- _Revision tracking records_
——————————

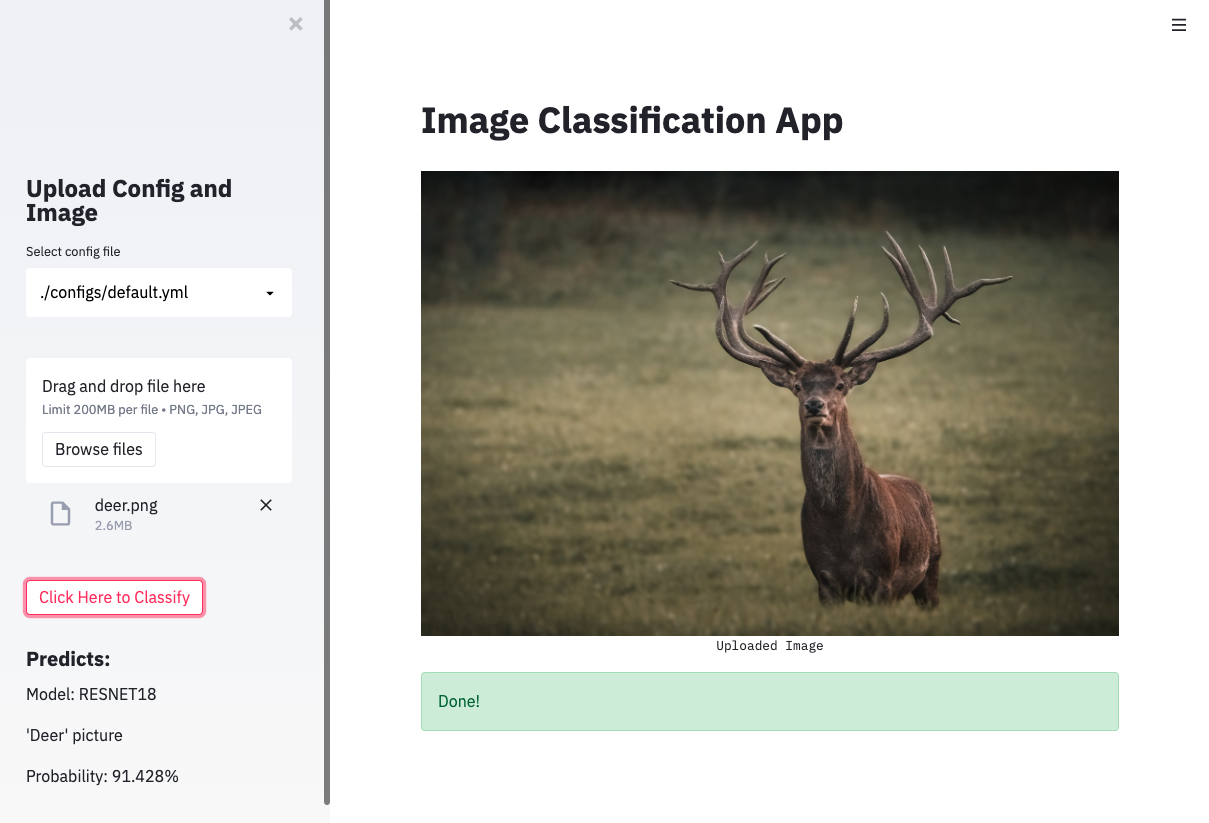
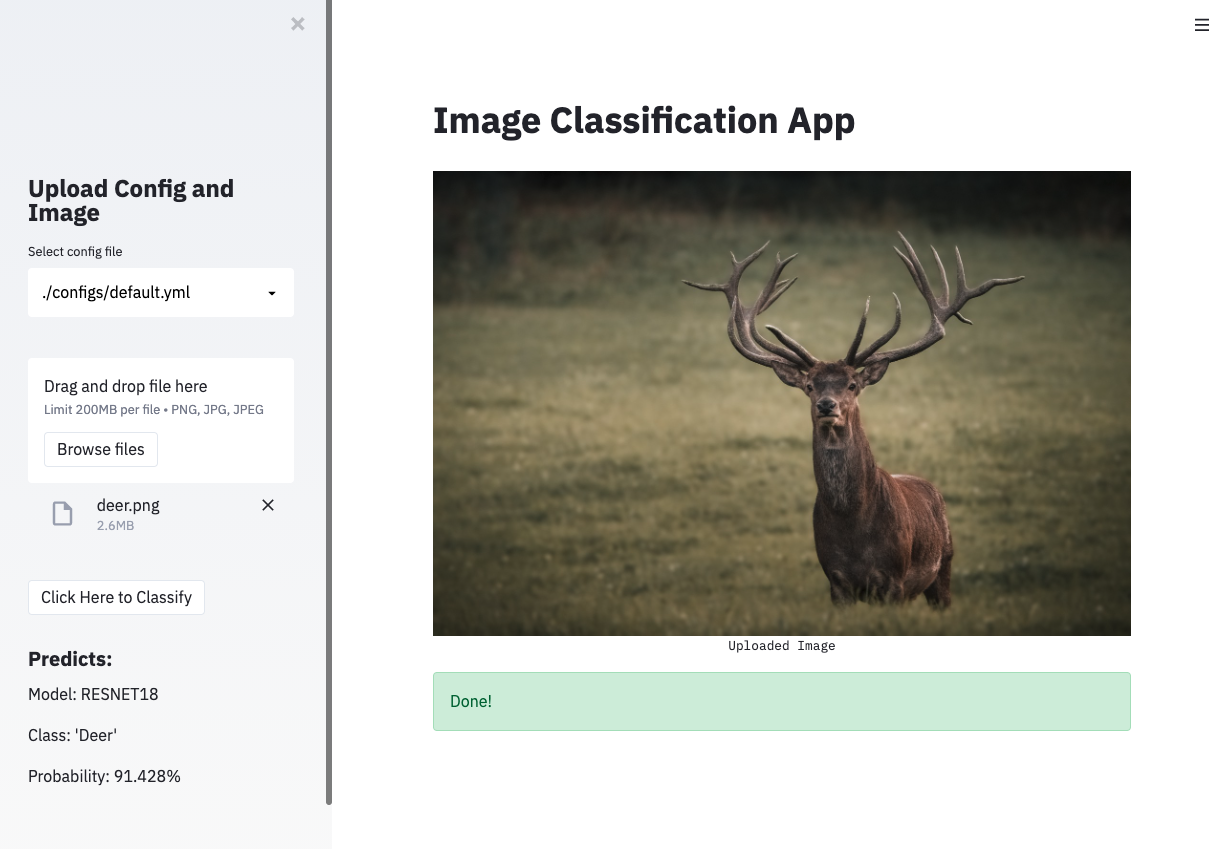
fix images

diff --git a/app/app.py b/app/app.py
@@ -54,5 +54,5 @@ if st.sidebar.button('Click Here to Classify'):
 
         class_name = inferrer.classes[results['label']]
         st.sidebar.write(f"Model: {inferrer.model_name.upper()}\n")
-        st.sidebar.write(f"'{class_name.capitalize()}' picture\n")
+        st.sidebar.write(f"Class: '{class_name.capitalize()}'\n")
         st.sidebar.write(f"Probability: {probability}%")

——————————

- _WHAT TO PRODUCE_
Print only the lines running from the one with "class_name = inferrer.classes[results['label']]" to the final line of the data above, each exactly as it appears.

- _TASK OUTPUT_
         class_name = inferrer.classes[results['label']]
         st.sidebar.write(f"Model: {inferrer.model_name.upper()}\n")
-        st.sidebar.write(f"'{class_name.capitalize()}' picture\n")
+        st.sidebar.write(f"Class: '{class_name.capitalize()}'\n")
         st.sidebar.write(f"Probability: {probability}%")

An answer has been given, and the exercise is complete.